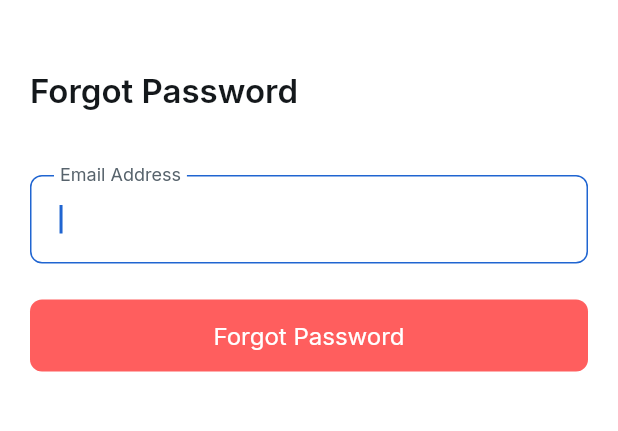
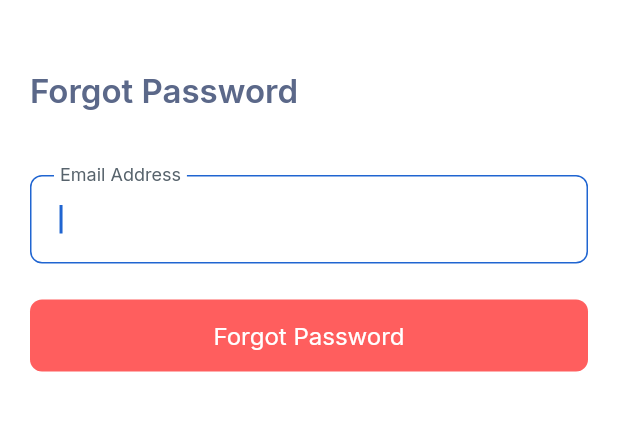
Before and after one commit to VishalSorani1/Clockies_App, a Flutter app: the ForgotPasswordScreenWidget screen opened by its route, on a phone screen of 412 x 824 dp, the part 200-631 px from its top. Run offline on Flutter 3.47's test engine with Material 3 defaults, Android fonts, the phone set to English and light mode, and no system bars; drawn by our look-alikes of auto_size_text; our stand-ins replace data_table_2, easy_debounce, equatable, font_awesome_flutter, from_css_color, go_router and 6 more; missing offline and left inert: json_path, mime_type; accounts and stored records are empty; key blocks and very long unbroken strings in the code were emptied for the run.

Commit message:
Text Changed

```diff
--- a/lib/auth/forgot_password_screen/forgot_password_screen_widget.dart
+++ b/lib/auth/forgot_password_screen/forgot_password_screen_widget.dart
@@ -146,7 +146,7 @@ class _ForgotPasswordScreenWidgetState
                               hintStyle: FlutterFlowTheme.of(context)
                                   .labelMedium
                                   .override(
-                                    fontFamily: 'Jost',
+                                    fontFamily: 'Inter',
                                     color: const Color(0xFFC4CDD5),
                                     letterSpacing: 0.0,
                                   ),
--- a/lib/auth/login_screen/login_screen_widget.dart
+++ b/lib/auth/login_screen/login_screen_widget.dart
@@ -152,7 +152,7 @@ class _LoginScreenWidgetState extends State<LoginScreenWidget> {
                                 hintStyle: FlutterFlowTheme.of(context)
                                     .labelMedium
                                     .override(
-                                      fontFamily: 'Jost',
+                                      fontFamily: 'Inter',
                                       letterSpacing: 0.0,
                                     ),
                                 enabledBorder: OutlineInputBorder(
@@ -258,7 +258,7 @@ class _LoginScreenWidgetState extends State<LoginScreenWidget> {
                               hintStyle: FlutterFlowTheme.of(context)
                                   .labelMedium
                                   .override(
-                                    fontFamily: 'Jost',
+                                    fontFamily: 'Inter',
                                     color: const Color(0xFFC4CDD5),
                                     letterSpacing: 0.0,
                                   ),
--- a/lib/components/add_project_dialog/add_project_dialog_model.dart
+++ b/lib/components/add_project_dialog/add_project_dialog_model.dart
@@ -100,7 +100,7 @@ class AddProjectDialogModel extends FlutterFlowModel<AddProjectDialogWidget> {
               r'''$.message''',
             ).toString().toString(),
             style: FlutterFlowTheme.of(context).titleMedium.override(
-                  fontFamily: 'Jost',
+                  fontFamily: 'Inter',
                   color: FlutterFlowTheme.of(context).secondaryBackground,
                   fontSize: 16.0,
                   letterSpacing: 0.0,
@@ -121,7 +121,7 @@ class AddProjectDialogModel extends FlutterFlowModel<AddProjectDialogWidget> {
               r'''$.message''',
             ).toString().toString(),
             style: FlutterFlowTheme.of(context).titleMedium.override(
-                  fontFamily: 'Jost',
+                  fontFamily: 'Inter',
                   color: FlutterFlowTheme.of(context).secondaryBackground,
                   fontSize: 16.0,
                   letterSpacing: 0.0,
--- a/lib/components/task_tile/task_tile_widget.dart
+++ b/lib/components/task_tile/task_tile_widget.dart
@@ -58,7 +58,7 @@ class _TaskTileWidgetState extends State<TaskTileWidget> {
                 widget.myTaskDetail!.taskName,
                 maxLines: 2,
                 style: FlutterFlowTheme.of(context).titleMedium.override(
-                      fontFamily: 'Jost',
+                      fontFamily: 'Inter',
                       color: FlutterFlowTheme.of(context).textGreyColor,
                       fontSize: 14.0,
                       letterSpacing: 0.0,
--- a/lib/flutter_flow/flutter_flow_theme.dart
+++ b/lib/flutter_flow/flutter_flow_theme.dart
@@ -191,107 +191,107 @@ class ThemeTypography extends Typography {
 
   final FlutterFlowTheme theme;
 
-  String get displayLargeFamily => 'Jost';
+  String get displayLargeFamily => 'Inter';
   TextStyle get displayLarge => GoogleFonts.getFont(
-        'Jost',
+        'Inter',
         color: theme.primaryText,
         fontWeight: FontWeight.normal,
         fontSize: 64.0,
       );
-  String get displayMediumFamily => 'Jost';
+  String get displayMediumFamily => 'Inter';
   TextStyle get displayMedium => GoogleFonts.getFont(
-        'Jost',
+        'Inter',
         color: theme.primaryText,
         fontWeight: FontWeight.normal,
         fontSize: 44.0,
       );
-  String get displaySmallFamily => 'Jost';
+  String get displaySmallFamily => 'Inter';
   TextStyle get displaySmall => GoogleFonts.getFont(
-        'Jost',
+        'Inter',
         color: theme.primaryText,
         fontWeight: FontWeight.w600,
         fontSize: 36.0,
       );
-  String get headlineLargeFamily => 'Jost';
+  String get headlineLargeFamily => 'Inter';
   TextStyle get headlineLarge => GoogleFonts.getFont(
-        'Jost',
+        'Inter',
         color: theme.primaryText,
         fontWeight: FontWeight.w600,
         fontSize: 32.0,
       );
-  String get headlineMediumFamily => 'Jost';
+  String get headlineMediumFamily => 'Inter';
   TextStyle get headlineMedium => GoogleFonts.getFont(
-        'Jost',
+        'Inter',
         color: theme.primaryText,
         fontWeight: FontWeight.normal,
         fontSize: 24.0,
       );
-  String get headlineSmallFamily => 'Jost';
+  String get headlineSmallFamily => 'Inter';
   TextStyle get headlineSmall => GoogleFonts.getFont(
-        'Jost',
+        'Inter',
         color: theme.primaryText,
         fontWeight: FontWeight.w500,
         fontSize: 24.0,
       );
-  String get titleLargeFamily => 'Jost';
+  String get titleLargeFamily => 'Inter';
   TextStyle get titleLarge => GoogleFonts.getFont(
-        'Jost',
-        color: theme.primaryText,
+        'Inter',
+        color: theme.textGreyColor,
         fontWeight: FontWeight.w500,
         fontSize: 22.0,
       );
-  String get titleMediumFamily => 'Jost';
+  String get titleMediumFamily => 'Inter';
   TextStyle get titleMedium => GoogleFonts.getFont(
-        'Jost',
-        color: theme.primaryText,
+        'Inter',
+        color: theme.textGreyColor,
         fontWeight: FontWeight.normal,
         fontSize: 20.0,
       );
-  String get titleSmallFamily => 'Jost';
+  String get titleSmallFamily => 'Inter';
   TextStyle get titleSmall => GoogleFonts.getFont(
-        'Jost',
-        color: theme.secondaryText,
+        'Inter',
+        color: theme.textGreyColor,
         fontWeight: FontWeight.normal,
         fontSize: 16.0,
       );
-  String get labelLargeFamily => 'Jost';
+  String get labelLargeFamily => 'Inter';
   TextStyle get labelLarge => GoogleFonts.getFont(
-        'Jost',
-        color: theme.secondaryText,
+        'Inter',
+        color: theme.textGreyColor,
         fontWeight: FontWeight.normal,
         fontSize: 16.0,
       );
-  String get labelMediumFamily => 'Jost';
+  String get labelMediumFamily => 'Inter';
   TextStyle get labelMedium => GoogleFonts.getFont(
-        'Jost',
+        'Inter',
         color: theme.secondaryText,
         fontWeight: FontWeight.normal,
         fontSize: 14.0,
       );
-  String get labelSmallFamily => 'Jost';
+  String get labelSmallFamily => 'Inter';
   TextStyle get labelSmall => GoogleFonts.getFont(
-        'Jost',
+        'Inter',
         color: theme.secondaryText,
         fontWeight: FontWeight.normal,
         fontSize: 12.0,
       );
-  String get bodyLargeFamily => 'Jost';
+  String get bodyLargeFamily => 'Inter';
   TextStyle get bodyLarge => GoogleFonts.getFont(
-        'Jost',
-        color: theme.primaryText,
+        'Inter',
+        color: theme.textGreyColor,
         fontWeight: FontWeight.normal,
         fontSize: 16.0,
       );
-  String get bodyMediumFamily => 'Jost';
+  String get bodyMediumFamily => 'Inter';
   TextStyle get bodyMedium => GoogleFonts.getFont(
-        'Jost',
-        color: theme.primaryText,
+        'Inter',
+        color: theme.textGreyColor,
         fontWeight: FontWeight.normal,
         fontSize: 14.0,
       );
-  String get bodySmallFamily => 'Jost';
+  String get bodySmallFamily => 'Inter';
   TextStyle get bodySmall => GoogleFonts.getFont(
-        'Jost',
+        'Inter',
         color: theme.primaryText,
         fontWeight: FontWeight.normal,
         fontSize: 12.0,
--- a/lib/pages/my_task_screen/my_task_screen_widget.dart
+++ b/lib/pages/my_task_screen/my_task_screen_widget.dart
@@ -218,7 +218,7 @@ class _MyTaskScreenWidgetState extends State<MyTaskScreenWidget> {
                                   style: FlutterFlowTheme.of(context)
                                       .titleMedium
                                       .override(
-                                        fontFamily: 'Jost',
+                                        fontFamily: 'Inter',
                                         fontSize: 14.0,
                                         letterSpacing: 0.0,
                                         fontWeight: FontWeight.w500,
@@ -279,7 +279,7 @@ class _MyTaskScreenWidgetState extends State<MyTaskScreenWidget> {
                                     textStyle: FlutterFlowTheme.of(context)
                                         .titleMedium
                                         .override(
-                                          fontFamily: 'Jost',
+                                          fontFamily: 'Inter',
                                           fontSize: 14.0,
                                           letterSpacing: 0.0,
                                         ),
@@ -315,7 +315,7 @@ class _MyTaskScreenWidgetState extends State<MyTaskScreenWidget> {
                           _model.projectListDropDownValue!,
                           style:
                               FlutterFlowTheme.of(context).titleMedium.override(
-                                    fontFamily: 'Jost',
+                                    fontFamily: 'Inter',
                                     letterSpacing: 0.0,
                                     fontWeight: FontWeight.w500,
                                   ),
```
Also changed, not shown: lib/components/add_project_dialog/add_project_dialog_widget.dart (+4 -4 lines), lib/components/add_task_component/add_task_component_widget.dart (+11 -11 lines), lib/components/custom_drawer_component/custom_drawer_component_widget.dart (+5 -5 lines), lib/components/dashboard_time_line_component/dashboard_time_line_component_widget.dart (+4 -4 lines), lib/pages/add_task_screen/add_task_screen_widget.dart (+59 -68 lines), lib/pages/home_page/home_page_widget.dart (+3 -4 lines), lib/pages/project_detail_screen/project_detail_screen_widget.dart (+12 -12 lines), lib/pages/project_screen/project_screen_widget.dart (+13 -13 lines).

▶ WHAT YOU NEED TO DO: In the entries above, find each line that has the word "override". Copy it.

▶ YOUR SOLUTION:
                                   .override(
                                     .override(
                                   .override(
             style: FlutterFlowTheme.of(context).titleMedium.override(
             style: FlutterFlowTheme.of(context).titleMedium.override(
                 style: FlutterFlowTheme.of(context).titleMedium.override(
                                       .override(
                                         .override(
                               FlutterFlowTheme.of(context).titleMedium.override(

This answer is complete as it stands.